Repairing damage from recent severe weather events is a key focus…
Severe weather in the North Island at the start of 2023 caused widespread disruption and damage to people’s lives and properties, the scale of which will be felt across parts of the economy for some time. In the shorter term, the economic impacts will be concentrated on primary industries that suffered significant loss of crops and capital stock. Consumers are facing higher prices for affected products – notably fresh produce. Over time, the impacts will largely come through increased demand to rebuild infrastructure, homes and businesses. The Government’s prudent fiscal management has ensured there is fiscal headroom to respond to shocks such as these, as well as future shocks.
…and the Treasury no longer forecasts a mild recession in 2023
Figure 4 – Gross domestic product
Sources: Stats NZ, the Treasury
Economic activity associated with the recovery and rebuild from the North Island weather events and the continued recovery of international tourism means the Treasury no longer forecasts a recession in 2023. The economic forecasts include around $9 billion of cyclone-related rebuild and recovery investment activity over the forecast period (with a further $1 billion occurring beyond the forecast period) across both the public and private sectors. Approximately $5 billion of this relates to local and central government infrastructure.

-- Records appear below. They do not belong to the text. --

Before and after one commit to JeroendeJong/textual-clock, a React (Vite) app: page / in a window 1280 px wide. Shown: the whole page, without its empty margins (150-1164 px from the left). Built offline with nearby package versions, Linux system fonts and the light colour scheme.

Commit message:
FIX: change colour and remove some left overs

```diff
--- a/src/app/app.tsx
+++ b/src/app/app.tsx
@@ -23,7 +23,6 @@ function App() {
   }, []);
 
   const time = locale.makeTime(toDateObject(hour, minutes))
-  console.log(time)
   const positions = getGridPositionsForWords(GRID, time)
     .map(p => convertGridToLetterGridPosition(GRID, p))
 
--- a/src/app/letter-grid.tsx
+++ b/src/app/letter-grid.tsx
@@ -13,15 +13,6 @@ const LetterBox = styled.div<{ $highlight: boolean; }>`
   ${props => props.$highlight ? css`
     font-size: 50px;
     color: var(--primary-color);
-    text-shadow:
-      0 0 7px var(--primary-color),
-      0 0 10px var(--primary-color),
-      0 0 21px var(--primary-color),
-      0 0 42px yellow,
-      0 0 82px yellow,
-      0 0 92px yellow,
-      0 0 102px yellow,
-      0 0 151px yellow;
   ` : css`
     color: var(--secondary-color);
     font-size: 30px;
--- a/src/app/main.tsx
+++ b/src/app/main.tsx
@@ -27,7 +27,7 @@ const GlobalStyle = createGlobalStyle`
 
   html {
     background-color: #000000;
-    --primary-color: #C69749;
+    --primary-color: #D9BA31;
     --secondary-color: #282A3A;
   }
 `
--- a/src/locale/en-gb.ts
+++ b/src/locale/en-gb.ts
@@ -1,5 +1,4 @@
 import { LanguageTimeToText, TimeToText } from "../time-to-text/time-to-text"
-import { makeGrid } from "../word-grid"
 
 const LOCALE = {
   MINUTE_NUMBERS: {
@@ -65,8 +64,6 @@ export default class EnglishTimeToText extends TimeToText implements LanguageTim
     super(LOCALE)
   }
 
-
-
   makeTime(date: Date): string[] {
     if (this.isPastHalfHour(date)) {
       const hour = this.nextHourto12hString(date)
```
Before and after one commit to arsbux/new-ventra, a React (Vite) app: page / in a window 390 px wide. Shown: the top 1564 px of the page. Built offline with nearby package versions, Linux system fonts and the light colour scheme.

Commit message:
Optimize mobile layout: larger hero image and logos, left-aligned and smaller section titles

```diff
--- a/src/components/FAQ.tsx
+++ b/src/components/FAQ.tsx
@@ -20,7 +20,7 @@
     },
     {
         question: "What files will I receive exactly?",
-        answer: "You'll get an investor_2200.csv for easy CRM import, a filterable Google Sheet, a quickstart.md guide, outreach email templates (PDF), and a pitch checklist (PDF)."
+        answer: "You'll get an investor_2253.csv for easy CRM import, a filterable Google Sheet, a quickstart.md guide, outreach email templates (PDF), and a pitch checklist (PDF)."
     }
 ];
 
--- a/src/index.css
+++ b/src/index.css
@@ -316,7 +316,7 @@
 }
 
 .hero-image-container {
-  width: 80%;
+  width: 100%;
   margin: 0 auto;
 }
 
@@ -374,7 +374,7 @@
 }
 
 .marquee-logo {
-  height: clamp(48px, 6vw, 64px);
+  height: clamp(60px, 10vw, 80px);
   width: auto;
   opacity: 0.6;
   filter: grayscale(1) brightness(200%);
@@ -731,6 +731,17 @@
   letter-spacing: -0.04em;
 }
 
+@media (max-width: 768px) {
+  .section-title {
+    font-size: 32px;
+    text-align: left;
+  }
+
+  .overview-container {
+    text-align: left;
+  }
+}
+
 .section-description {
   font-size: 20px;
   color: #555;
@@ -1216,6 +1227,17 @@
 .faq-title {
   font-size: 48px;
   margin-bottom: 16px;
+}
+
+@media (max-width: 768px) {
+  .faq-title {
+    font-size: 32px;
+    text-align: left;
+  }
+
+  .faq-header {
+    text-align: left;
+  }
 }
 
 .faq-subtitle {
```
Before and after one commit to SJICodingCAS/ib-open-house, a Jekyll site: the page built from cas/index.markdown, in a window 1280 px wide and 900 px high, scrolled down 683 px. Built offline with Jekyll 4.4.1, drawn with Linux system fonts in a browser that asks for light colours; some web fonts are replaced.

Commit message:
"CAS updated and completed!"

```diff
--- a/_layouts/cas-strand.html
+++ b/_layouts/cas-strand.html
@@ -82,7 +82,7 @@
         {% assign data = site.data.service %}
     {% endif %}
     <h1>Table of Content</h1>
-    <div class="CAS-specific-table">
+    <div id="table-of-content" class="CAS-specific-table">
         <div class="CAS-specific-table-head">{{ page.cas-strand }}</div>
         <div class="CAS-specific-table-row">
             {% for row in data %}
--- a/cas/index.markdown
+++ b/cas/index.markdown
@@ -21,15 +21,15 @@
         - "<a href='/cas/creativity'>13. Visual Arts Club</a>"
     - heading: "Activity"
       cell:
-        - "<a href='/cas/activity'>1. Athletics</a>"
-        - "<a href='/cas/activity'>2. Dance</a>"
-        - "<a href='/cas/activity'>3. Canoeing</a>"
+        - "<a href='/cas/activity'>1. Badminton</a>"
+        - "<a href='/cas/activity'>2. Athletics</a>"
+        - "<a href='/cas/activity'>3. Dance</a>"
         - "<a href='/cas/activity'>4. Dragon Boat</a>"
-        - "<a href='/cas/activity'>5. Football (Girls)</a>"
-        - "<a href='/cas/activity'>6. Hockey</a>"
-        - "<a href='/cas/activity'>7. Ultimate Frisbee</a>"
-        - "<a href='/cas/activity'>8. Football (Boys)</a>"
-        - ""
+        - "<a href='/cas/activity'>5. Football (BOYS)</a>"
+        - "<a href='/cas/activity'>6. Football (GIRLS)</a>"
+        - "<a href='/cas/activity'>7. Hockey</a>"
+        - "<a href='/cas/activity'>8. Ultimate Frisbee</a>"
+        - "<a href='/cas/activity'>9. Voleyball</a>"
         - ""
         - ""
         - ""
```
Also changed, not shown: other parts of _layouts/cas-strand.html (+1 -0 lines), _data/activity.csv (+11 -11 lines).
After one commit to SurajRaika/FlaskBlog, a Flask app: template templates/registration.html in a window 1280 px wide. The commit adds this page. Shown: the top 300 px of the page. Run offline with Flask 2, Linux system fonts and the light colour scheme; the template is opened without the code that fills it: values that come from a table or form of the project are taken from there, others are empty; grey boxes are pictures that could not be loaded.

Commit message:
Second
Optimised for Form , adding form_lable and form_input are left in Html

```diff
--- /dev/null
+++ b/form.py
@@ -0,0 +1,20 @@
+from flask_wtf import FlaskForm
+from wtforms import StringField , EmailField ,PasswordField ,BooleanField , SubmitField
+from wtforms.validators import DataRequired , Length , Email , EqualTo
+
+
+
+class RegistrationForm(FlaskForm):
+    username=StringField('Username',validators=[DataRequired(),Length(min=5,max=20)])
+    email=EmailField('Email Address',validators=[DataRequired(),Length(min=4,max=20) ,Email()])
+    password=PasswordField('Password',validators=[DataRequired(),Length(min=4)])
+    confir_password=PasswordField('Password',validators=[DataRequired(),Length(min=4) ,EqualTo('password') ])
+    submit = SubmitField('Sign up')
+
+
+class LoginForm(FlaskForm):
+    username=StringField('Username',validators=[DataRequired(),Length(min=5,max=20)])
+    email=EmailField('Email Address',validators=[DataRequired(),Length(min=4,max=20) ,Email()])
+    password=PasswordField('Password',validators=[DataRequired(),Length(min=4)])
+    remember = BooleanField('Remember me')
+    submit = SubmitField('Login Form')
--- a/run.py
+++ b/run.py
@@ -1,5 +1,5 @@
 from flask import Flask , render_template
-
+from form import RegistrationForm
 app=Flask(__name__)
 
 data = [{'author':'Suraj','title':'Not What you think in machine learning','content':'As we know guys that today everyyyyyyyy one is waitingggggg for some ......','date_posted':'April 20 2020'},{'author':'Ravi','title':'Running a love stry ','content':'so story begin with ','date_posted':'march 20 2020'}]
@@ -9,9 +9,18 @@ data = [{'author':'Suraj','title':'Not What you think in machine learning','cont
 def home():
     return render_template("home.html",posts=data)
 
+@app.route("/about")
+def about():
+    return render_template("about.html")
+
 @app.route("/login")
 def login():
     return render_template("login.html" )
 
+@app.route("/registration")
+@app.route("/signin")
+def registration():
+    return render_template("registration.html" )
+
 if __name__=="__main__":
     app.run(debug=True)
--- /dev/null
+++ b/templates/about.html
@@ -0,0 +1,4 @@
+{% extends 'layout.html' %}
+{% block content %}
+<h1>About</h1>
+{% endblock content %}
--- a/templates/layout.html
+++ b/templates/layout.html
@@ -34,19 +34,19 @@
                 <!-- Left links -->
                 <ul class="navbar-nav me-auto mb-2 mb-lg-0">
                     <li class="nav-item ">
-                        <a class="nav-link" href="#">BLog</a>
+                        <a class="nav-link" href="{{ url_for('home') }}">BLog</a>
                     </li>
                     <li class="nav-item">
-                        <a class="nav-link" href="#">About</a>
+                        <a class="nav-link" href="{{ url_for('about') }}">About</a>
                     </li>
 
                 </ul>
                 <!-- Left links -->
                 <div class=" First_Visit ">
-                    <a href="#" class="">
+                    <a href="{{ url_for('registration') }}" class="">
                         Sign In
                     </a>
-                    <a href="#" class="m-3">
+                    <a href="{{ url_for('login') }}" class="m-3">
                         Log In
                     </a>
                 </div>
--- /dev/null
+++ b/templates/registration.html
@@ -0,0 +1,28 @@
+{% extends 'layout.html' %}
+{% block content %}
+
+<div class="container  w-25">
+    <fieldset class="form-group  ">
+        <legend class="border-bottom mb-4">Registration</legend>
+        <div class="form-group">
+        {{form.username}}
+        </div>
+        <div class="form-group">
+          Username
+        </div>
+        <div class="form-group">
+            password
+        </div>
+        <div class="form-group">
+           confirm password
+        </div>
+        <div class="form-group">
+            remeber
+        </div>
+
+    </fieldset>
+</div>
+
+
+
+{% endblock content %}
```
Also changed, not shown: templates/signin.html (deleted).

There is, however, particular uncertainty regarding March 2023 quarter activity and it would not take much movement to see another negative quarter follow the weaker-than-expected December 2022 GDP result.